Segment Start: TASK MATERIAL
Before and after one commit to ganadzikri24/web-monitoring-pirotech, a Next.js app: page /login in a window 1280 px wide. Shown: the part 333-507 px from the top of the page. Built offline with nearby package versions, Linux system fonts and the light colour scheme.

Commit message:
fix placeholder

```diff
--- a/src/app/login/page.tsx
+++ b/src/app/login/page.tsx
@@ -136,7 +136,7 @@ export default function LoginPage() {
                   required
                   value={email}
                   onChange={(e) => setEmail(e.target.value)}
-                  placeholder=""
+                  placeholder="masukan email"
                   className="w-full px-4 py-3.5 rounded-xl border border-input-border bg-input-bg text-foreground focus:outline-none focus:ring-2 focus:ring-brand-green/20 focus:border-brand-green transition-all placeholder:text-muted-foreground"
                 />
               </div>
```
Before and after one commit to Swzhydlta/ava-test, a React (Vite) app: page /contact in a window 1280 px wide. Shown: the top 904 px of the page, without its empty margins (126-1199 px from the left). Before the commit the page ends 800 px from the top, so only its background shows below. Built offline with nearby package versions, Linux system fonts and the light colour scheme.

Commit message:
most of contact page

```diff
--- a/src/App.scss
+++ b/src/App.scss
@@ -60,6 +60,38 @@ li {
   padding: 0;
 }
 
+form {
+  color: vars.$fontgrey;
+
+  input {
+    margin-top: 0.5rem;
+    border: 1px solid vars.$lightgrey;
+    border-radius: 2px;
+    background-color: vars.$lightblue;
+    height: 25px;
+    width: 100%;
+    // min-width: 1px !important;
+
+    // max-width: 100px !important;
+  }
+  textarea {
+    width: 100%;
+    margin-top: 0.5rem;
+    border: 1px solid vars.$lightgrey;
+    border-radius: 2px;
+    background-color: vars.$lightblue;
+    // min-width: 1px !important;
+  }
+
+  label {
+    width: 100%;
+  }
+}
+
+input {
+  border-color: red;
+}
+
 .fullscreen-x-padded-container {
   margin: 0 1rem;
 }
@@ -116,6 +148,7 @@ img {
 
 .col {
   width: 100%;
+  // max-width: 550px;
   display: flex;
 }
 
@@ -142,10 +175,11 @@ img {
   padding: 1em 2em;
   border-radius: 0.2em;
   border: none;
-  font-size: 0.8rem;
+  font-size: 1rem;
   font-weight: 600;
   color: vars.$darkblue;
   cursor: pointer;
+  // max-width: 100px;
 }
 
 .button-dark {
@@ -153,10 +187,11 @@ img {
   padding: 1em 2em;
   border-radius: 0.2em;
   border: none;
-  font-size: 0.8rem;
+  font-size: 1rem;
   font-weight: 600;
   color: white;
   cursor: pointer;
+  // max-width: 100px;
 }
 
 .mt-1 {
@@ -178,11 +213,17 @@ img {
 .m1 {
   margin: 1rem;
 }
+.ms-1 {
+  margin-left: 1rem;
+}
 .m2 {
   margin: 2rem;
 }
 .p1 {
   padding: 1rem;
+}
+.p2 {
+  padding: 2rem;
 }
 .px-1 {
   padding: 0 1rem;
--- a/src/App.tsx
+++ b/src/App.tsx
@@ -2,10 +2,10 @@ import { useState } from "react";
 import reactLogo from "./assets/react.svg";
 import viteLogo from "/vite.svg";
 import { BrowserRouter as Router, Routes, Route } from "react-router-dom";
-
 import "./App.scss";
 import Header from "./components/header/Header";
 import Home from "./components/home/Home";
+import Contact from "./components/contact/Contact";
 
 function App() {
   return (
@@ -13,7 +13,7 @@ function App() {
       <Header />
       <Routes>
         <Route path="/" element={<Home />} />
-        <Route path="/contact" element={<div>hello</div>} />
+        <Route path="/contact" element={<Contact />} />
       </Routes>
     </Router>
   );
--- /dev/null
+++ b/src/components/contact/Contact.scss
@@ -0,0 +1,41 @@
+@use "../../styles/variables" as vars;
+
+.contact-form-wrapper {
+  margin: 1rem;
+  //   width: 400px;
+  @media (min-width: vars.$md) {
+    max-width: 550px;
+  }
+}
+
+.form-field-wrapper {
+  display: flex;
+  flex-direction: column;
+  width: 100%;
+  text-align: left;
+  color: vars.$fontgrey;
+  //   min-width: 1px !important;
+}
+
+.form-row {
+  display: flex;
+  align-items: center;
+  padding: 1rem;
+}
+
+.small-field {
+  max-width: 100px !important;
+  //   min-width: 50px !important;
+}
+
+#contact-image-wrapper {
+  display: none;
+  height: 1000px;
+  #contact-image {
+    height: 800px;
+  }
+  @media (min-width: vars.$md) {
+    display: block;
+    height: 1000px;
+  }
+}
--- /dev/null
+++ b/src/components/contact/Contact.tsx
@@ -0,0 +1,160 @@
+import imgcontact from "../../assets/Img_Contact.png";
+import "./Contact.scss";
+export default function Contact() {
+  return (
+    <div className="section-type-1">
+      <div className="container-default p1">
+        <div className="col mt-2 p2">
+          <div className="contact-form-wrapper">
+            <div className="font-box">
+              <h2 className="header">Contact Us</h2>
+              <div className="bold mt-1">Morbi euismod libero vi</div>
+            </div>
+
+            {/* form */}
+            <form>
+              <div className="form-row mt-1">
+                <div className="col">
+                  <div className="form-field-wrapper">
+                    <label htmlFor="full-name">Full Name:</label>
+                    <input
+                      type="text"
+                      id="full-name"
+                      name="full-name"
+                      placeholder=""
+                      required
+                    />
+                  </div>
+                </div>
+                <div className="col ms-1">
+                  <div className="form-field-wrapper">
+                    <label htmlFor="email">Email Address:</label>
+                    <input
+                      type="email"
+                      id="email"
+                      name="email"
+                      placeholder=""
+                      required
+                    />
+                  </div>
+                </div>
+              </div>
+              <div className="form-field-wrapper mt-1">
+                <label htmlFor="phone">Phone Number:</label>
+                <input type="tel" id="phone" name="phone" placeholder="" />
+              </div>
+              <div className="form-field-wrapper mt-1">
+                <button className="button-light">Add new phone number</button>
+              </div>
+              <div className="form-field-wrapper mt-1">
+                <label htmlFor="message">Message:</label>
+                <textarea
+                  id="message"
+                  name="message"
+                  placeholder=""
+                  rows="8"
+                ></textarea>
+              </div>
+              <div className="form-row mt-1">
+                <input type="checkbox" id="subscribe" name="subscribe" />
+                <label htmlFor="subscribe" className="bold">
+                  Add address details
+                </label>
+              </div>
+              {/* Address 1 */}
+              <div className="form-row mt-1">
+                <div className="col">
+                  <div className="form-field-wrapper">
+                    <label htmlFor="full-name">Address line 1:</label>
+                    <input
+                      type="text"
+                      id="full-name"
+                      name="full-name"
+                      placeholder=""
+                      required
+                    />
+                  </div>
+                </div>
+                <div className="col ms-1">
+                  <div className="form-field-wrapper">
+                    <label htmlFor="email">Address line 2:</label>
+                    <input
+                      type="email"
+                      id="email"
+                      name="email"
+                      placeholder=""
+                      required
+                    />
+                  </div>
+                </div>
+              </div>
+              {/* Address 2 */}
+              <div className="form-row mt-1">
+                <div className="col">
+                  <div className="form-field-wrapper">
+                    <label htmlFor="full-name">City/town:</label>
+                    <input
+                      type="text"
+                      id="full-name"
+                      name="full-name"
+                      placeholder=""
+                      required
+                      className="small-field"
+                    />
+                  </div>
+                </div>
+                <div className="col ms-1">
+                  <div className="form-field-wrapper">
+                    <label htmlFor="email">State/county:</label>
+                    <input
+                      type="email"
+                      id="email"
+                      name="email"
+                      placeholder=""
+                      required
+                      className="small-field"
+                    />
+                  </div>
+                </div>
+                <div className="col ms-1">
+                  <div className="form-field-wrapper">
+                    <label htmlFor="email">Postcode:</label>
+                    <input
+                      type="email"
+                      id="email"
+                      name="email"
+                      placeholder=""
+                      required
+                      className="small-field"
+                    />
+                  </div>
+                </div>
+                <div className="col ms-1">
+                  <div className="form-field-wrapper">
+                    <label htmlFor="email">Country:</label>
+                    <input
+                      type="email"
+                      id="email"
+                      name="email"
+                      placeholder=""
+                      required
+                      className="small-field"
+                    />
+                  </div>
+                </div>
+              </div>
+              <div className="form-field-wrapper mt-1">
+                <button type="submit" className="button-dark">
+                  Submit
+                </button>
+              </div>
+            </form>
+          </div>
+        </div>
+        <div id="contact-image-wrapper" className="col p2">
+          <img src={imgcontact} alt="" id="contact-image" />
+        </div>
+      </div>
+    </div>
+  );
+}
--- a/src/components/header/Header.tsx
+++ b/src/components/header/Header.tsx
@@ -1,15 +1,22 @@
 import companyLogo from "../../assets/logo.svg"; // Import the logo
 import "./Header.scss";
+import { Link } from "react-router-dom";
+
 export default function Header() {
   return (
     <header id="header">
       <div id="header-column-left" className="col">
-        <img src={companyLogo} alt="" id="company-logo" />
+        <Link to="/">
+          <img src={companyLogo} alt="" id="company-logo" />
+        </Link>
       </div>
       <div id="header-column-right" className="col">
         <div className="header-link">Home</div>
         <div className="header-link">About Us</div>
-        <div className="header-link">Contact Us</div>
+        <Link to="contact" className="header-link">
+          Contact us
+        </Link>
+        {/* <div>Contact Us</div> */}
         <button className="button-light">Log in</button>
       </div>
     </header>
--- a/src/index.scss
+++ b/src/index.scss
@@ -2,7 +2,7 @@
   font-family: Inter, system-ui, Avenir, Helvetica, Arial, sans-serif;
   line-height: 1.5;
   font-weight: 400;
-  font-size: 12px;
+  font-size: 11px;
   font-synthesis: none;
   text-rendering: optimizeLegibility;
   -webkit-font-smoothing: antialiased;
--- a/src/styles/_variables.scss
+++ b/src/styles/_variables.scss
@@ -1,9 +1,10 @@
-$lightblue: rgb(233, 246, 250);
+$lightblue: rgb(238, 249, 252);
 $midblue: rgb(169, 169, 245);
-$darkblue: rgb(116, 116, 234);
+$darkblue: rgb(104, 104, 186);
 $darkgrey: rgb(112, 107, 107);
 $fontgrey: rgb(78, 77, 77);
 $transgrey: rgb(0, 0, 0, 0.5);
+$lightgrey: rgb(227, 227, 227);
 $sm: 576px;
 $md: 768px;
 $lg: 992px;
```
Segment End: TASK MATERIAL
ASSIGNMENT:
For the string "export", count the lines of the entries above that include it; answer with the number only.

EXERCISE SOLUTION:
3